Read suggestions for improving the national hate crime reporting system.

With thousands of cases apparently going unrecorded each year, the national statistics on hate crime have proved to be only the crudest of indicators of the level of bias in America. If we are ever to have a better picture of this aspect of U.S. life, the current data collection system will have to change.

Fundamentally, the issue is one of leadership. Both political and law enforcement leaders need to make a far greater push to encourage both awareness and reporting of hate crimes.

But government officials also should consider a range of incentives to local agencies, such as technical assistance grants. And a study of best reporting practices from around the nation could help local law enforcement agencies devise effective programs.

The authors of a Department of Justice-funded report, "Improving the Quality and Accuracy of Bias Crime Statistics Nationally," make 28 separate recommendations to improve the system. The recommendations fall into four major categories.
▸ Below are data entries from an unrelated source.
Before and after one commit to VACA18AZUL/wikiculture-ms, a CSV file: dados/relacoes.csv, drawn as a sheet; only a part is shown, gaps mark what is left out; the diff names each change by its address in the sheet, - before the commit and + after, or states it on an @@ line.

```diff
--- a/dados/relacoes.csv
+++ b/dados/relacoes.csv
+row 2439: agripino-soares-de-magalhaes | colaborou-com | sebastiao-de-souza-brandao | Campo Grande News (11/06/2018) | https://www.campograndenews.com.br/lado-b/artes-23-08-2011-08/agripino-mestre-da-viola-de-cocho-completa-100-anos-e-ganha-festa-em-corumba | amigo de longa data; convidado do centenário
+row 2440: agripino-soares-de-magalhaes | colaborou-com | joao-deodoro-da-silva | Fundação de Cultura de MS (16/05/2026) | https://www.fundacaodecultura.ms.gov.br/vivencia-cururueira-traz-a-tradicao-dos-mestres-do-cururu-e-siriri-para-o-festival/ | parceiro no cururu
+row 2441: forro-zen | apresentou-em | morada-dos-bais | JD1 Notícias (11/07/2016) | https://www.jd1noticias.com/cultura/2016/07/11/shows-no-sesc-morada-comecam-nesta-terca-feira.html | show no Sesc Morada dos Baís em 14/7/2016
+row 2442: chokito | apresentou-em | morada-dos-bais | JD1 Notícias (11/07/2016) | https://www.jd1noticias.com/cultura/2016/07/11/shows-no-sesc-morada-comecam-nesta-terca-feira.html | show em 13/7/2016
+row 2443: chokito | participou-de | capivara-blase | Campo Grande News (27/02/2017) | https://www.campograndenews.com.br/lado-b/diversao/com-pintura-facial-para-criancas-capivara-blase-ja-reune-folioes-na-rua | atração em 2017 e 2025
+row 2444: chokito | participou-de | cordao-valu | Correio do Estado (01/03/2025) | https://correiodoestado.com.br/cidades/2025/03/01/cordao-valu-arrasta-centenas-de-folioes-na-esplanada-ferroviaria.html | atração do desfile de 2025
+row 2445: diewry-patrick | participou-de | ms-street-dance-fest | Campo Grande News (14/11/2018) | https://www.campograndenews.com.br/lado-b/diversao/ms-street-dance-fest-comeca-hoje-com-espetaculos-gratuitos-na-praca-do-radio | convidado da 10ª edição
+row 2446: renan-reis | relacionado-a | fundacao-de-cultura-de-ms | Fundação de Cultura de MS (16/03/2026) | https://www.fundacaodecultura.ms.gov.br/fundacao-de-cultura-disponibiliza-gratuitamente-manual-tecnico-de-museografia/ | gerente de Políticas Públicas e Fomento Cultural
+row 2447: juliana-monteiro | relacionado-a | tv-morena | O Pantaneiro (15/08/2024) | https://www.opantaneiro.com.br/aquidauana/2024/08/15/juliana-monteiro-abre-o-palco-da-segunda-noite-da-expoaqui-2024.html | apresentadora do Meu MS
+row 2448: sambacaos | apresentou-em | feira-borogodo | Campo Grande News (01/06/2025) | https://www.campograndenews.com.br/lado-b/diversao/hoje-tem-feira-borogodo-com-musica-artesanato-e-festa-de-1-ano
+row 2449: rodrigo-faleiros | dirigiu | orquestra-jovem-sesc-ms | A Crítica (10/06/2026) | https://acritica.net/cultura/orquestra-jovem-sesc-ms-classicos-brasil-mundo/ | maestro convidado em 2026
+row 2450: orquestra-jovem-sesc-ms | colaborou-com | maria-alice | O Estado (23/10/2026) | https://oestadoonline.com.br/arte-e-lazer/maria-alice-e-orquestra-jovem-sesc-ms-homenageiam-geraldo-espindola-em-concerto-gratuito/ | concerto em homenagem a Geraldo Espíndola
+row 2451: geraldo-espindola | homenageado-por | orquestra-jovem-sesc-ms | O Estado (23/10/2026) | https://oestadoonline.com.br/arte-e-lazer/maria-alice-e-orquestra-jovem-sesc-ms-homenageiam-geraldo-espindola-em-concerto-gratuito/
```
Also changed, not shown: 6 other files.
Police-community relationships. To encourage hate crime victims to come forward, local law enforcement agencies should seek to improve their relationships with minority communities and to raise public awareness about bias crime and the resources available to combat it.

Infrastructure and support. Local police agencies, with the support of the FBI, should develop formal policies for dealing with hate crimes — policies that include procedures for investigating, recording, verifying, and reporting bias incidents.

Training. Hate crime training, spearheaded by the FBI, should be a priority.

Improving data and reporting. In addition to improving local hate crime collection efforts, modifications should be made to the FBI annual hate crime report. The federal government also should encourage state and local agencies to convert to incident-based reporting — a method that allows for the collection of detailed information on crime victims, offenders, their relationships, and the circumstances of the crime — rather than continuing to rely on the skimpier Uniform Crime Report system.

For the full text of the Justice Department report and its recommendations, visit its Web site.